I’m not sorry about my Dad. The leader of the band is gone, but his blood runs through my instrument, and his song is in my soul. I am a living legacy to the leader of the band. My Dad didn’t play his guitar much during my life at home. But he sang. Nearly all day long. And he yodeled. “Yodel for us, Tennessee,” the men at the factory would say to him. He sang at home. He sang at work. He sang at church. He led singing at church, even though he never could get the hang of the right kind of conducting patterns. He sang the lead. He sang harmony. He sang tenor, and he sang bass. I came home from school near the end of 2nd grade, telling my parents that I wanted to take piano lessons. I hadn’t a clue that the older 3 had been denied instrument lessons (or being in band) due to lack of funds. Okay, I’m crying right now because this always gets me. Why did they say Yes to me? Oh, my goodness, where would I be now without my years of piano lessons, and studying piano in college, and getting those degrees, and now teaching music to others? My Dad paid for weekly lessons for 10 years — no summer breaks for me, and then helped me financially through 4.5 years of undergraduate and then 2 years of graduate school. My Dad gave me the gift of music in so many ways. I think in his own life, financial security won over artistic endeavors, but he allowed me the freedom and supported me in pursuing art. What is to be sorry about that?

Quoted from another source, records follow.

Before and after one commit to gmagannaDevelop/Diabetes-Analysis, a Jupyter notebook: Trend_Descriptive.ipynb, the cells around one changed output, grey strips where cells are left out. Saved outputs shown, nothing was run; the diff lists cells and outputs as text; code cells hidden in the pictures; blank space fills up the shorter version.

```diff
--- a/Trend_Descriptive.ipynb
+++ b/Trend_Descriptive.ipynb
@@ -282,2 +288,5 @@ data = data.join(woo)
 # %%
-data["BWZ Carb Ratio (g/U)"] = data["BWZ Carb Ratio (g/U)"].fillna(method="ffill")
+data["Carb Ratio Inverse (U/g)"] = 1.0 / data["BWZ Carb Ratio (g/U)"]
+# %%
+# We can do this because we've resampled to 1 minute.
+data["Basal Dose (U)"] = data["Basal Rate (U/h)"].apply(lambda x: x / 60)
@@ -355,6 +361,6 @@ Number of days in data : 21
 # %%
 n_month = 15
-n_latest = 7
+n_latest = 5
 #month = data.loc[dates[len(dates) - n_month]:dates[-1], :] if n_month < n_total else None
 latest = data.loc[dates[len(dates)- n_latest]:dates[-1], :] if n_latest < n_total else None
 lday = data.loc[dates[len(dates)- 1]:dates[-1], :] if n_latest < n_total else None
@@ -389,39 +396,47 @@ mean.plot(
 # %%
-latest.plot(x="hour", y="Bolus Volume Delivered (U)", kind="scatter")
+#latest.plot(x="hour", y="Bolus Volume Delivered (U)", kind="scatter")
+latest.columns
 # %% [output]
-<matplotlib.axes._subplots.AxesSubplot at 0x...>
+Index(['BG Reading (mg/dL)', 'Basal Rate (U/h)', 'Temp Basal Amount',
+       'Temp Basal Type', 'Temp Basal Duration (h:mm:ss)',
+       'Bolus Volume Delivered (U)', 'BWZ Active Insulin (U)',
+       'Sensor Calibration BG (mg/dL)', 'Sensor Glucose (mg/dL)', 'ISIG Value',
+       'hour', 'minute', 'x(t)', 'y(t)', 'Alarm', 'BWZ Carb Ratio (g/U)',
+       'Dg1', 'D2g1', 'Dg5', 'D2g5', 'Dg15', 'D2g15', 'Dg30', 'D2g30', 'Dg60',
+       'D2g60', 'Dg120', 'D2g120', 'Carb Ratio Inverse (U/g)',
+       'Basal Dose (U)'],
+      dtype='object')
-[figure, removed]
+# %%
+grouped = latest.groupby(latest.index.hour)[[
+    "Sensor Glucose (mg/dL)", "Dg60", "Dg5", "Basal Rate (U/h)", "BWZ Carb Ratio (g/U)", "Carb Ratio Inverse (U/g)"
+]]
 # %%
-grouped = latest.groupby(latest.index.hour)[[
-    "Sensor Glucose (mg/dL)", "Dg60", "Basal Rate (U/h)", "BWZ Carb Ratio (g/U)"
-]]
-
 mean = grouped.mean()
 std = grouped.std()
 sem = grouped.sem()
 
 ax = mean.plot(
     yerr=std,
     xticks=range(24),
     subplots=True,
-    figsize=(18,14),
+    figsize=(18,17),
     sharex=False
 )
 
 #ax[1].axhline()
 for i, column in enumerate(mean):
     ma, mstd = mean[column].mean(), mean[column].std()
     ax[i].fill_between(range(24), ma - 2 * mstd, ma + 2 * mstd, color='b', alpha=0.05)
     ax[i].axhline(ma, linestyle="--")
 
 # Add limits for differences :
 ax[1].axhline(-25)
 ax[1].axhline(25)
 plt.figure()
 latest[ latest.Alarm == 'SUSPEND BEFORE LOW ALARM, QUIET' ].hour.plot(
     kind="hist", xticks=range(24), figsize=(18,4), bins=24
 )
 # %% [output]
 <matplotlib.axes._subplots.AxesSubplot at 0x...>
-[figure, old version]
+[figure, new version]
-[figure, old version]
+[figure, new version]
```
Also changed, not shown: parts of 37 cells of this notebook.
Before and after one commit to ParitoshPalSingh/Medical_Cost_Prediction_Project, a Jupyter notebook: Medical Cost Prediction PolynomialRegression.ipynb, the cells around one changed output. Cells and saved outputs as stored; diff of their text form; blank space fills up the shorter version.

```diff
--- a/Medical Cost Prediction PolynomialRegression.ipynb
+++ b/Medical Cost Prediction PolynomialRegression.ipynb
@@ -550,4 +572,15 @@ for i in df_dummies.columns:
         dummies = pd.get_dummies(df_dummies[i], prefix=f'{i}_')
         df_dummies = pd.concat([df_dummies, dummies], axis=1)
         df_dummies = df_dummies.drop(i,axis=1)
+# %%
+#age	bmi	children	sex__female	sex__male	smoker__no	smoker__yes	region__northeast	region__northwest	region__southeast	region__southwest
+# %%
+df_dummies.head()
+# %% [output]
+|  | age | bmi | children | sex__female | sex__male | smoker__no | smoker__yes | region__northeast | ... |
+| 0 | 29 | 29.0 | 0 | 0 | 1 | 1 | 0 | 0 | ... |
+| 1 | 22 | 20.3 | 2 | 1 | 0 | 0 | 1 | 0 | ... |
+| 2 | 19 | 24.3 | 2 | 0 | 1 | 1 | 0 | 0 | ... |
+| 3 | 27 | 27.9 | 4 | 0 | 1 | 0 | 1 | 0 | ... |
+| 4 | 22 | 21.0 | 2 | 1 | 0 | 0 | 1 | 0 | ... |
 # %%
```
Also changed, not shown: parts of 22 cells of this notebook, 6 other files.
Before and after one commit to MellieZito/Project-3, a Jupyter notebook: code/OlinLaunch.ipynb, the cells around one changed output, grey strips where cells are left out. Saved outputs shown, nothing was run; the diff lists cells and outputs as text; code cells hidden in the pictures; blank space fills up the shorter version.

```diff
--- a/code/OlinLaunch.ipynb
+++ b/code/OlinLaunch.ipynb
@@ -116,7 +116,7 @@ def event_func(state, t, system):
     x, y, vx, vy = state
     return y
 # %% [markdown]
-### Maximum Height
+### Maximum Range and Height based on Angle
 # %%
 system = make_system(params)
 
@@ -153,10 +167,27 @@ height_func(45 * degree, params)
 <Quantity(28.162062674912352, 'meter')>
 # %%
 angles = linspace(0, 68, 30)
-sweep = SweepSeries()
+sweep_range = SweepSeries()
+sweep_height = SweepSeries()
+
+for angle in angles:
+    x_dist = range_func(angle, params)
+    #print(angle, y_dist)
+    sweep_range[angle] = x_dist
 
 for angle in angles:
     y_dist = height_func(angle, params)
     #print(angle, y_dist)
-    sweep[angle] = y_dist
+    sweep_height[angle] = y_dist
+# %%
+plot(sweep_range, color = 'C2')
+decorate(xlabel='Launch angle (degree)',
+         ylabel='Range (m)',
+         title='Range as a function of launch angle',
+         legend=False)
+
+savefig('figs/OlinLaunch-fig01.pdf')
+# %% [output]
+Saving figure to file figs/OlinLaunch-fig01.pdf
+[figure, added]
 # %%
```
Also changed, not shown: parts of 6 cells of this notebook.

My Dad was far from perfect. I could also list ways that I wish he had been different. I wish he hadn’t had so many fears. I wish he hadn’t felt insecure around others who were more educated. I wish he would have pursued a career in the cyphering that he loved so much. Maybe he could have used a little more ambition and accepted those foreman job offers. And now I’m thinking about other good things that I haven’t told you about him — about how he went across the ocean to serve in WWII, expecting to die over there; the responsibilities he was given over there because he was….responsible; responsibilities that years later he still couldn’t believe they gave an 8th grade graduate farm boy from the hills of Tennessee. So as I attempted to think of a few weaknesses, good things came flooding back to me. That’s what happens when you had a very good Dad. I am so not sorry about my Dad.